Students are learning that One Can Count at P.S. 55 on Staten Island.

Fifth graders are the experts as they partner with the Kindergartners to reinforce the message, “Everyone Counts.”  After reading Kathryn Otoshi’s award-winning book, One, the mentors got together with their younger counterparts to lead them in an activity that demonstrates that everyone is unique, beautiful and valuable.  (One is an ageless children’s book which beautifully and simply inspires kids — and adults, too — to step up for themselves and for others.)

A One Can Count team of teachers and staff came up with the idea of doing something seasonal that expressed the importance of respecting each other’s differences.  As the partners created their own snowflakes together, the students had fun getting to know one another as well as crafting something that they could display with pride.

There are so many positive things about P.S. 55’s efforts.

Using a Simple Tool

NYS Senator Andrew Lanza provided 30 copies of One and 30 copies of it’s companion book, Zero, to each elementary school in his district on Staten Island.  Inspired by the book and the gift, P.S. 55 set out to ensure that each student received their own personal copy of One.


The message of One is for all ages but when you make the older students the teachers, they take ownership of the concepts of kindness, empowerment, and positive action.  There are countless benefits of mentoring but perhaps placing students in a leadership role is the most powerful.  Leadership is the Anti-Bully.

Staff Involvement

When administration, teachers, guidance counselors, parent coordinators and other staff members get together to promote leadership, it’s a message to students that they’re important.  In essence, it demonstrates leadership and students learn by example.
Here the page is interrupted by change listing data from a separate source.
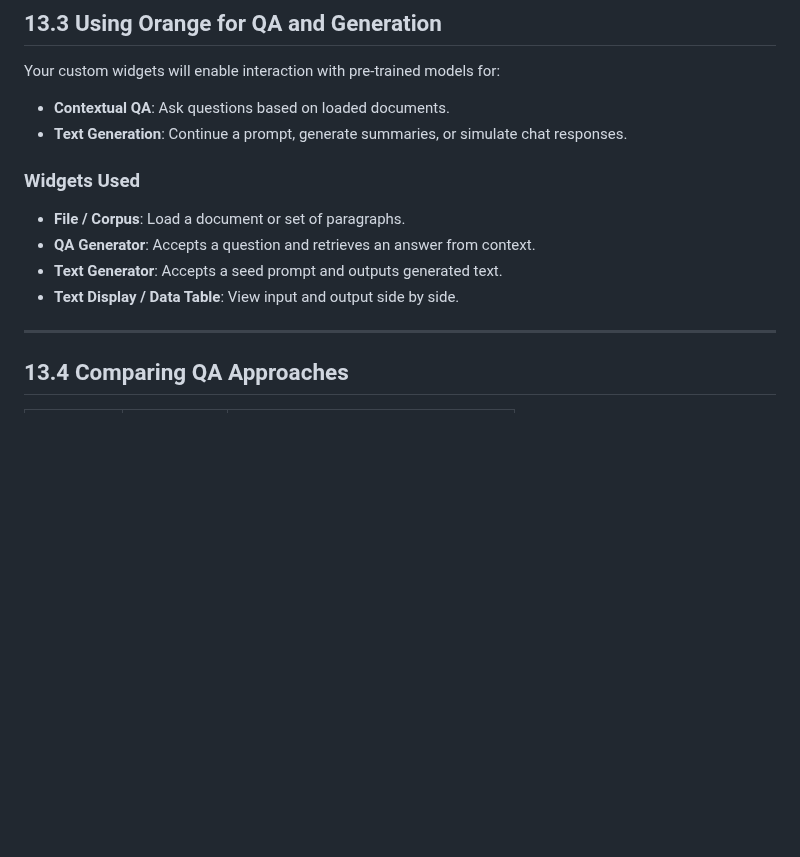
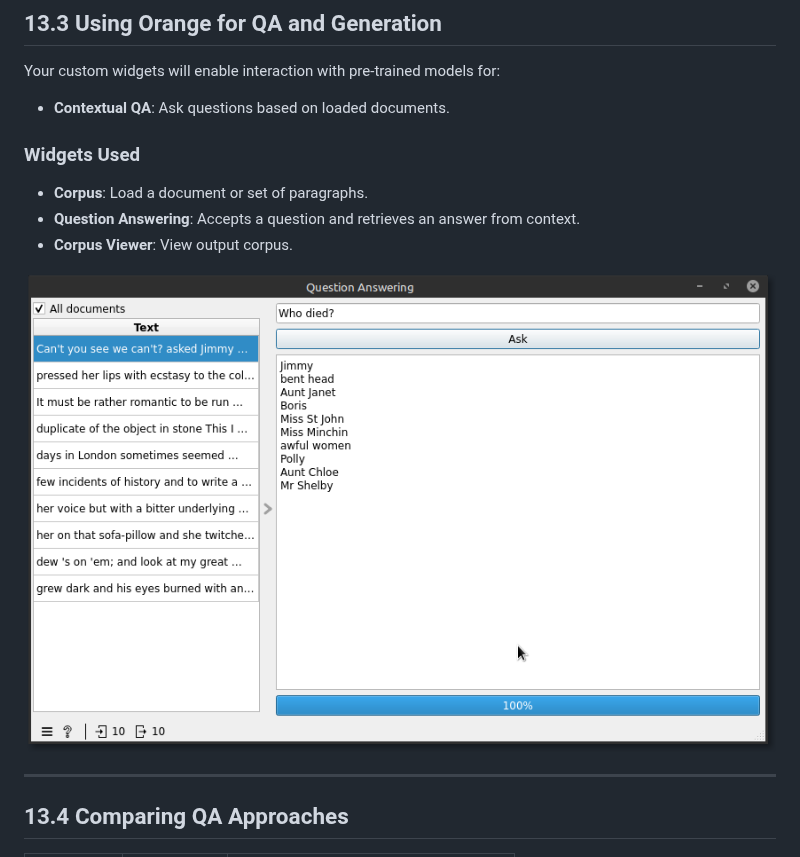
Before and after one commit to chrislee35/orange3-nlp-book, a Markdown page: 13-Question Answering.md, the part around the change. Drawn GitHub-style; pictures changed too: imgs/13-3 Question Answer.png (added); blank space fills up the shorter version.

```diff
--- a/13-Question Answering.md
+++ b/13-Question Answering.md
@@ -40,14 +40,14 @@ Text generation is the process of creating natural-sounding text, typically usin
 Your custom widgets will enable interaction with pre-trained models for:
 
 - **Contextual QA**: Ask questions based on loaded documents.
-- **Text Generation**: Continue a prompt, generate summaries, or simulate chat responses.
 
 ### Widgets Used
 
-- **File / Corpus**: Load a document or set of paragraphs.
-- **QA Generator**: Accepts a question and retrieves an answer from context.
-- **Text Generator**: Accepts a seed prompt and outputs generated text.
-- **Text Display / Data Table**: View input and output side by side.
+- **Corpus**: Load a document or set of paragraphs.
+- **Question Answering**: Accepts a question and retrieves an answer from context.
+- **Corpus Viewer**: View output corpus.
+
+![Figure X. Question and Answers for "Who Died?" against the Book Excerpts corpus](imgs/13-3%20Question%20Answer.png)
 
 ---
 
```
Also changed, not shown: 08-Recognition.md (+16 -8 lines), 10-Parts of Speech.md (+4 -3 lines), imgs/10-3c POS Viewer.png (added).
Think about it.  Children learn more when they feel emotionally safe and when they’re having fun.  The fact that Kindergartners have a friend in the 5th grade is a big deal.  Add to that, the time spent doing a creative activity brings joy to both.


Empathy is easier to teach when students are asked to look out for someone younger.  Compassion helps students become “upstanders,” the secret weapon against bullying.  When kids step up for one another in mean situations, the bullying stops in seconds.

Hats off to Principal Sharon Fishman, Guidance Counselor Arlene Donnelly, staff members Juleah Bracker and Julia Lucchese and of course and most importantly, the brilliant students at P.S. 55.  Getting creative and teaching leadership helps create a school climate of cooperation.

In other words, P.S. 55 itself is like a snowflake — unique and beautiful.